MATERIAL FOR THE TASK START

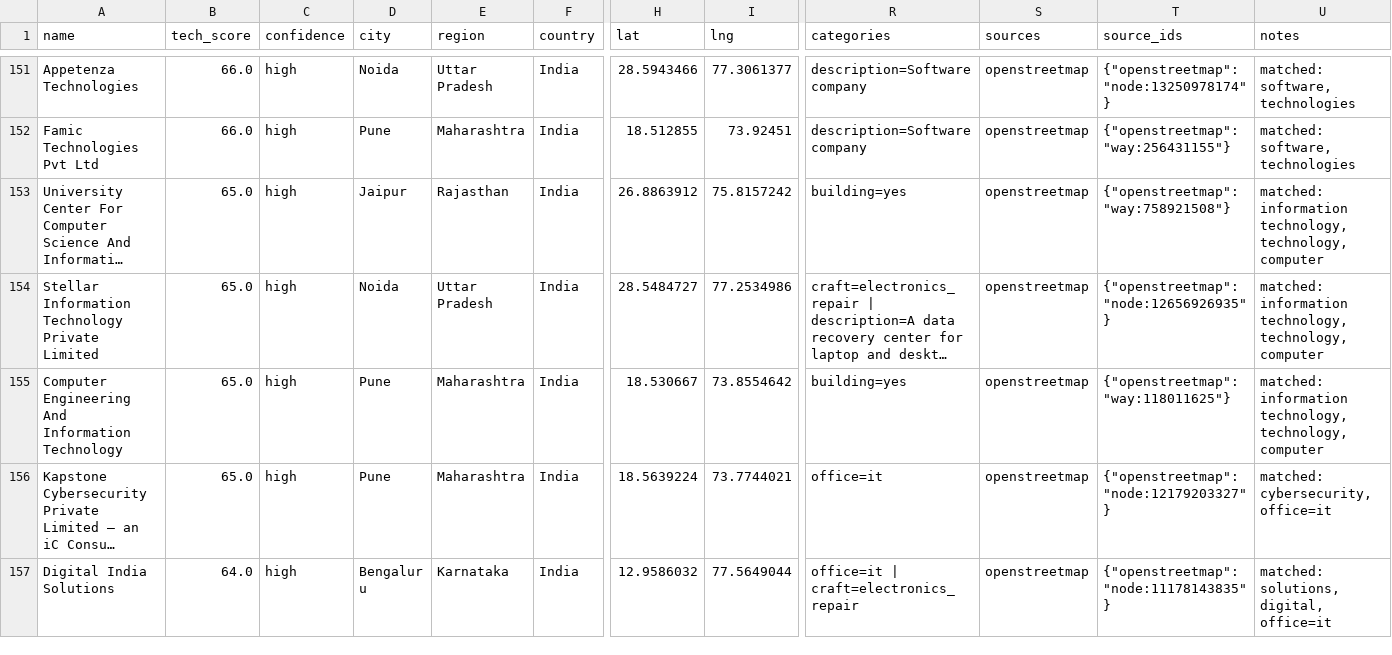
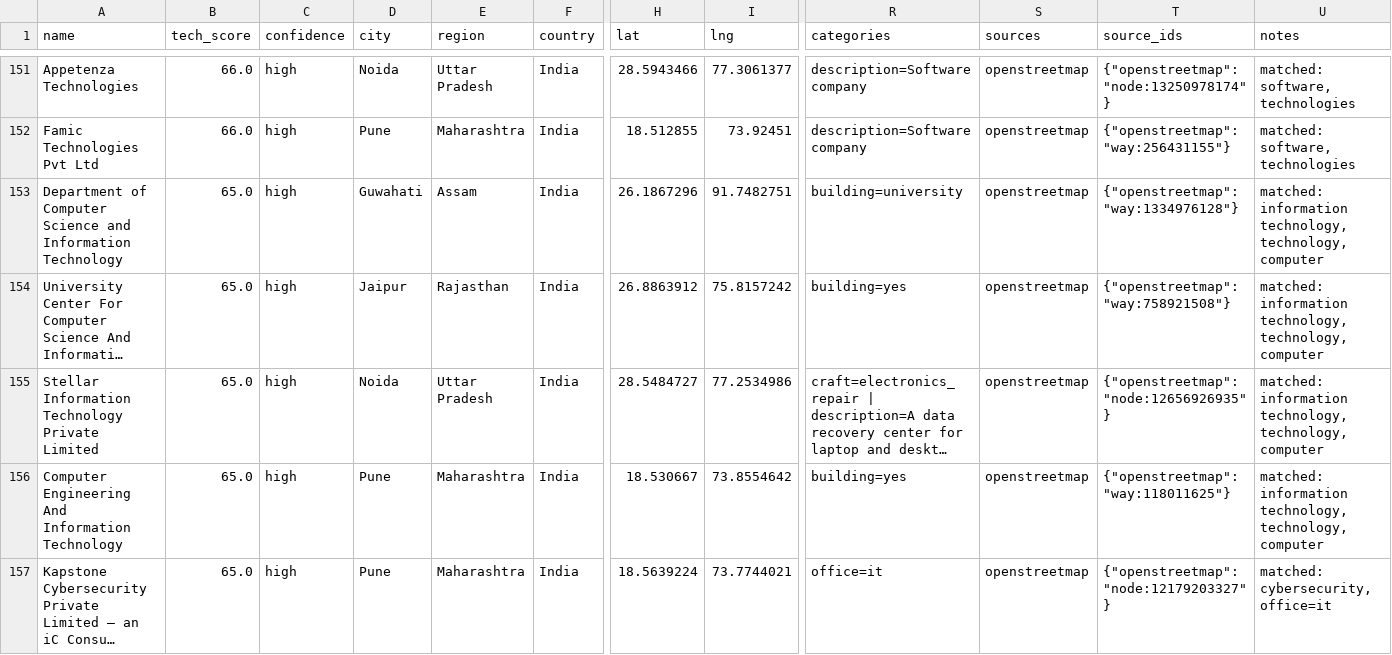
Before and after one commit to AkashKumar7902/india-tech-company-finder, a CSV file: results/india_tech_companies.csv, drawn as a sheet; only a part is shown, gaps mark what is left out; the shorter side is filled out with more unchanged rows; long unchanged cells end in …; rows hold the shown columns only; the diff names each change by its address in the sheet, - before the commit and + after, or states it on an @@ line.

```diff
--- a/results/india_tech_companies.csv
+++ b/results/india_tech_companies.csv
+row 153: Department of Computer Science and Information Technology | 65.0 | high | Guwahati | Assam | India | 26.1867296 | 91.7482751 | building=university | openstreetmap | {"openstreetmap": "way:1334976128"} | matched: information technology, technology, computer
```
Also changed, not shown: 1 other file.
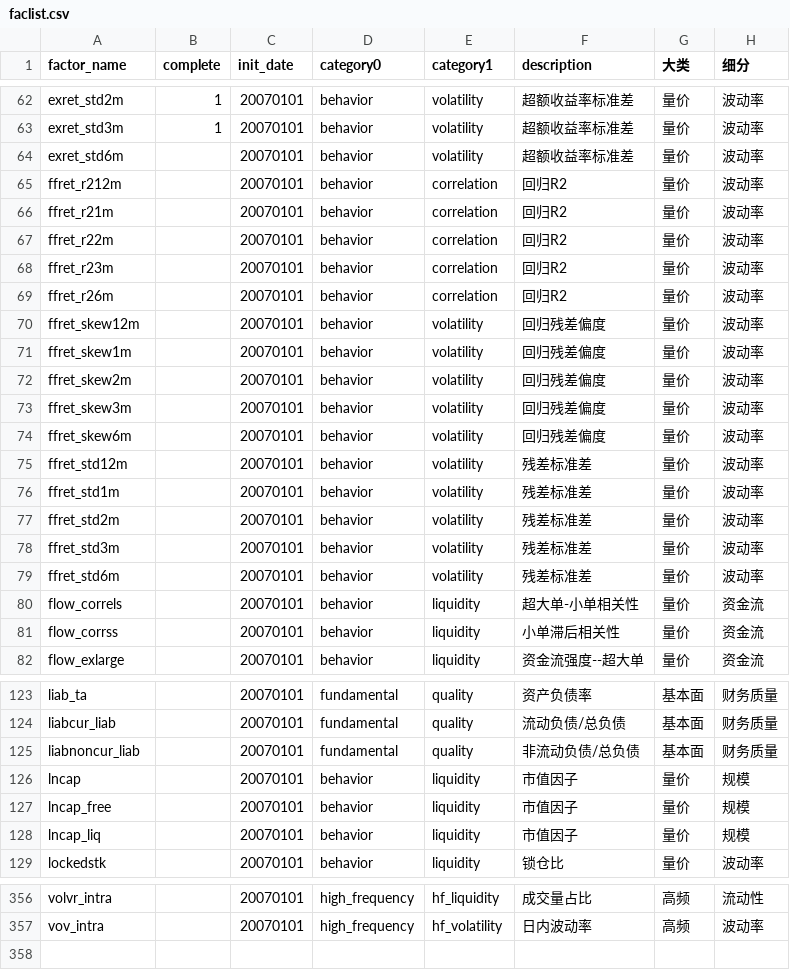
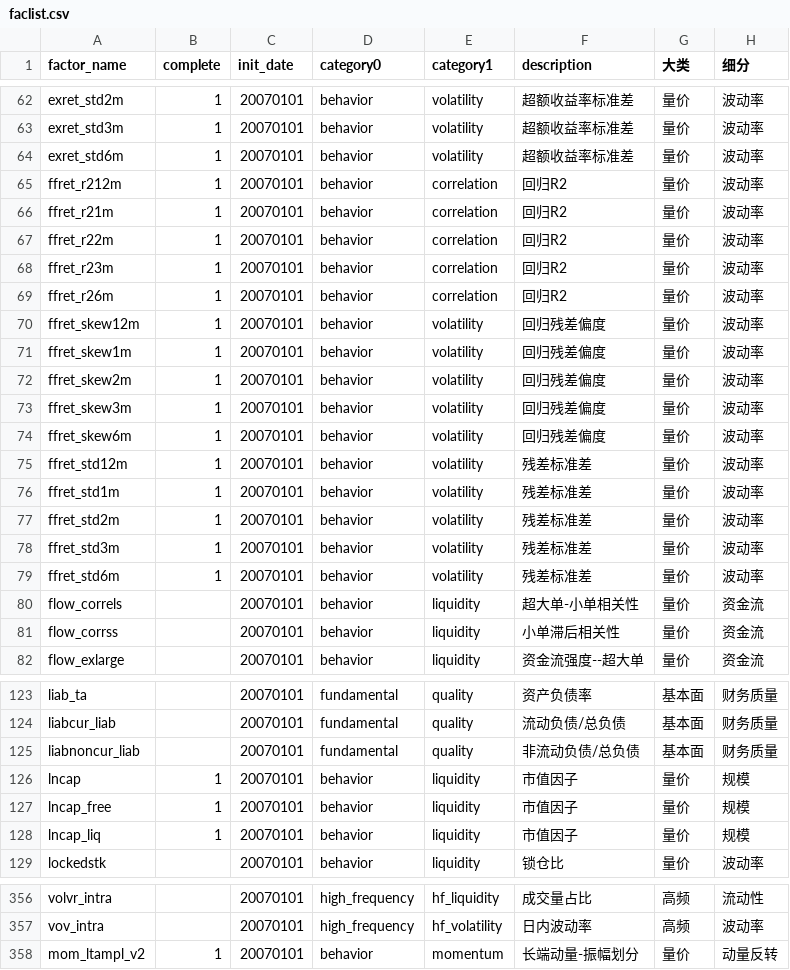
Before and after one commit to mengkjin/learndl, a CSV file: faclist.csv, drawn as a sheet; only a part is shown, gaps mark what is left out; the diff covers the shown part only.

```diff
--- a/faclist.csv
+++ b/faclist.csv
@@ -63,18 +63,18 @@ exret_std2m,1,20070101,behavior,volatility,超额收益率标准差,量价,波
 exret_std3m,1,20070101,behavior,volatility,超额收益率标准差,量价,波动率
-exret_std6m,,20070101,behavior,volatility,超额收益率标准差,量价,波动率
-ffret_r212m,,20070101,behavior,correlation,回归R2,量价,波动率
-ffret_r21m,,20070101,behavior,correlation,回归R2,量价,波动率
-ffret_r22m,,20070101,behavior,correlation,回归R2,量价,波动率
-ffret_r23m,,20070101,behavior,correlation,回归R2,量价,波动率
-ffret_r26m,,20070101,behavior,correlation,回归R2,量价,波动率
-ffret_skew12m,,20070101,behavior,volatility,回归残差偏度,量价,波动率
-ffret_skew1m,,20070101,behavior,volatility,回归残差偏度,量价,波动率
-ffret_skew2m,,20070101,behavior,volatility,回归残差偏度,量价,波动率
-ffret_skew3m,,20070101,behavior,volatility,回归残差偏度,量价,波动率
-ffret_skew6m,,20070101,behavior,volatility,回归残差偏度,量价,波动率
-ffret_std12m,,20070101,behavior,volatility,残差标准差,量价,波动率
-ffret_std1m,,20070101,behavior,volatility,残差标准差,量价,波动率
-ffret_std2m,,20070101,behavior,volatility,残差标准差,量价,波动率
-ffret_std3m,,20070101,behavior,volatility,残差标准差,量价,波动率
-ffret_std6m,,20070101,behavior,volatility,残差标准差,量价,波动率
+exret_std6m,1,20070101,behavior,volatility,超额收益率标准差,量价,波动率
+ffret_r212m,1,20070101,behavior,correlation,回归R2,量价,波动率
+ffret_r21m,1,20070101,behavior,correlation,回归R2,量价,波动率
+ffret_r22m,1,20070101,behavior,correlation,回归R2,量价,波动率
+ffret_r23m,1,20070101,behavior,correlation,回归R2,量价,波动率
+ffret_r26m,1,20070101,behavior,correlation,回归R2,量价,波动率
+ffret_skew12m,1,20070101,behavior,volatility,回归残差偏度,量价,波动率
+ffret_skew1m,1,20070101,behavior,volatility,回归残差偏度,量价,波动率
+ffret_skew2m,1,20070101,behavior,volatility,回归残差偏度,量价,波动率
+ffret_skew3m,1,20070101,behavior,volatility,回归残差偏度,量价,波动率
+ffret_skew6m,1,20070101,behavior,volatility,回归残差偏度,量价,波动率
+ffret_std12m,1,20070101,behavior,volatility,残差标准差,量价,波动率
+ffret_std1m,1,20070101,behavior,volatility,残差标准差,量价,波动率
+ffret_std2m,1,20070101,behavior,volatility,残差标准差,量价,波动率
+ffret_std3m,1,20070101,behavior,volatility,残差标准差,量价,波动率
+ffret_std6m,1,20070101,behavior,volatility,残差标准差,量价,波动率
 flow_correls,,20070101,behavior,liquidity,超大单-小单相关性,量价,资金流
@@ -125,5 +125,5 @@ liabcur_liab,,20070101,fundamental,quality,流动负债/总负债,基本面,财
 liabnoncur_liab,,20070101,fundamental,quality,非流动负债/总负债,基本面,财务质量
-lncap,,20070101,behavior,liquidity,市值因子,量价,规模
-lncap_free,,20070101,behavior,liquidity,市值因子,量价,规模
-lncap_liq,,20070101,behavior,liquidity,市值因子,量价,规模
+lncap,1,20070101,behavior,liquidity,市值因子,量价,规模
+lncap_free,1,20070101,behavior,liquidity,市值因子,量价,规模
+lncap_liq,1,20070101,behavior,liquidity,市值因子,量价,规模
 lockedstk,,20070101,behavior,liquidity,锁仓比,量价,波动率
@@ -357 +357,2 @@ volvr_intra,,20070101,high_frequency,hf_liquidity,成交量占比,高频,流动
 vov_intra,,20070101,high_frequency,hf_volatility,日内波动率,高频,波动率
+mom_ltampl_v2,1,20070101,behavior,momentum,长端动量-振幅划分,量价,动量反转
```
Also changed, not shown: 8 edited cells elsewhere in this file, 51 other files.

MATERIAL FOR THE TASK END

WHAT TO DO: Without the images, write out each line of the data verbatim.

WRITTEN RESPONSE:
Before and after one commit to AkashKumar7902/india-tech-company-finder, a CSV file: results/india_tech_companies.csv, drawn as a sheet; only a part is shown, gaps mark what is left out; the shorter side is filled out with more unchanged rows; long unchanged cells end in …; rows hold the shown columns only; the diff names each change by its address in the sheet, - before the commit and + after, or states it on an @@ line.

```diff
--- a/results/india_tech_companies.csv
+++ b/results/india_tech_companies.csv
+row 153: Department of Computer Science and Information Technology | 65.0 | high | Guwahati | Assam | India | 26.1867296 | 91.7482751 | building=university | openstreetmap | {"openstreetmap": "way:1334976128"} | matched: information technology, technology, computer
```
Also changed, not shown: 1 other file.
Before and after one commit to mengkjin/learndl, a CSV file: faclist.csv, drawn as a sheet; only a part is shown, gaps mark what is left out; the diff covers the shown part only.

```diff
--- a/faclist.csv
+++ b/faclist.csv
@@ -63,18 +63,18 @@ exret_std2m,1,20070101,behavior,volatility,超额收益率标准差,量价,波
 exret_std3m,1,20070101,behavior,volatility,超额收益率标准差,量价,波动率
-exret_std6m,,20070101,behavior,volatility,超额收益率标准差,量价,波动率
-ffret_r212m,,20070101,behavior,correlation,回归R2,量价,波动率
-ffret_r21m,,20070101,behavior,correlation,回归R2,量价,波动率
-ffret_r22m,,20070101,behavior,correlation,回归R2,量价,波动率
-ffret_r23m,,20070101,behavior,correlation,回归R2,量价,波动率
-ffret_r26m,,20070101,behavior,correlation,回归R2,量价,波动率
-ffret_skew12m,,20070101,behavior,volatility,回归残差偏度,量价,波动率
-ffret_skew1m,,20070101,behavior,volatility,回归残差偏度,量价,波动率
-ffret_skew2m,,20070101,behavior,volatility,回归残差偏度,量价,波动率
-ffret_skew3m,,20070101,behavior,volatility,回归残差偏度,量价,波动率
-ffret_skew6m,,20070101,behavior,volatility,回归残差偏度,量价,波动率
-ffret_std12m,,20070101,behavior,volatility,残差标准差,量价,波动率
-ffret_std1m,,20070101,behavior,volatility,残差标准差,量价,波动率
-ffret_std2m,,20070101,behavior,volatility,残差标准差,量价,波动率
-ffret_std3m,,20070101,behavior,volatility,残差标准差,量价,波动率
-ffret_std6m,,20070101,behavior,volatility,残差标准差,量价,波动率
+exret_std6m,1,20070101,behavior,volatility,超额收益率标准差,量价,波动率
+ffret_r212m,1,20070101,behavior,correlation,回归R2,量价,波动率
+ffret_r21m,1,20070101,behavior,correlation,回归R2,量价,波动率
+ffret_r22m,1,20070101,behavior,correlation,回归R2,量价,波动率
+ffret_r23m,1,20070101,behavior,correlation,回归R2,量价,波动率
+ffret_r26m,1,20070101,behavior,correlation,回归R2,量价,波动率
+ffret_skew12m,1,20070101,behavior,volatility,回归残差偏度,量价,波动率
+ffret_skew1m,1,20070101,behavior,volatility,回归残差偏度,量价,波动率
+ffret_skew2m,1,20070101,behavior,volatility,回归残差偏度,量价,波动率
+ffret_skew3m,1,20070101,behavior,volatility,回归残差偏度,量价,波动率
+ffret_skew6m,1,20070101,behavior,volatility,回归残差偏度,量价,波动率
+ffret_std12m,1,20070101,behavior,volatility,残差标准差,量价,波动率
+ffret_std1m,1,20070101,behavior,volatility,残差标准差,量价,波动率
+ffret_std2m,1,20070101,behavior,volatility,残差标准差,量价,波动率
+ffret_std3m,1,20070101,behavior,volatility,残差标准差,量价,波动率
+ffret_std6m,1,20070101,behavior,volatility,残差标准差,量价,波动率
 flow_correls,,20070101,behavior,liquidity,超大单-小单相关性,量价,资金流
@@ -125,5 +125,5 @@ liabcur_liab,,20070101,fundamental,quality,流动负债/总负债,基本面,财
 liabnoncur_liab,,20070101,fundamental,quality,非流动负债/总负债,基本面,财务质量
-lncap,,20070101,behavior,liquidity,市值因子,量价,规模
-lncap_free,,20070101,behavior,liquidity,市值因子,量价,规模
-lncap_liq,,20070101,behavior,liquidity,市值因子,量价,规模
+lncap,1,20070101,behavior,liquidity,市值因子,量价,规模
+lncap_free,1,20070101,behavior,liquidity,市值因子,量价,规模
+lncap_liq,1,20070101,behavior,liquidity,市值因子,量价,规模
 lockedstk,,20070101,behavior,liquidity,锁仓比,量价,波动率
@@ -357 +357,2 @@ volvr_intra,,20070101,high_frequency,hf_liquidity,成交量占比,高频,流动
 vov_intra,,20070101,high_frequency,hf_volatility,日内波动率,高频,波动率
+mom_ltampl_v2,1,20070101,behavior,momentum,长端动量-振幅划分,量价,动量反转
```
Also changed, not shown: 8 edited cells elsewhere in this file, 51 other files.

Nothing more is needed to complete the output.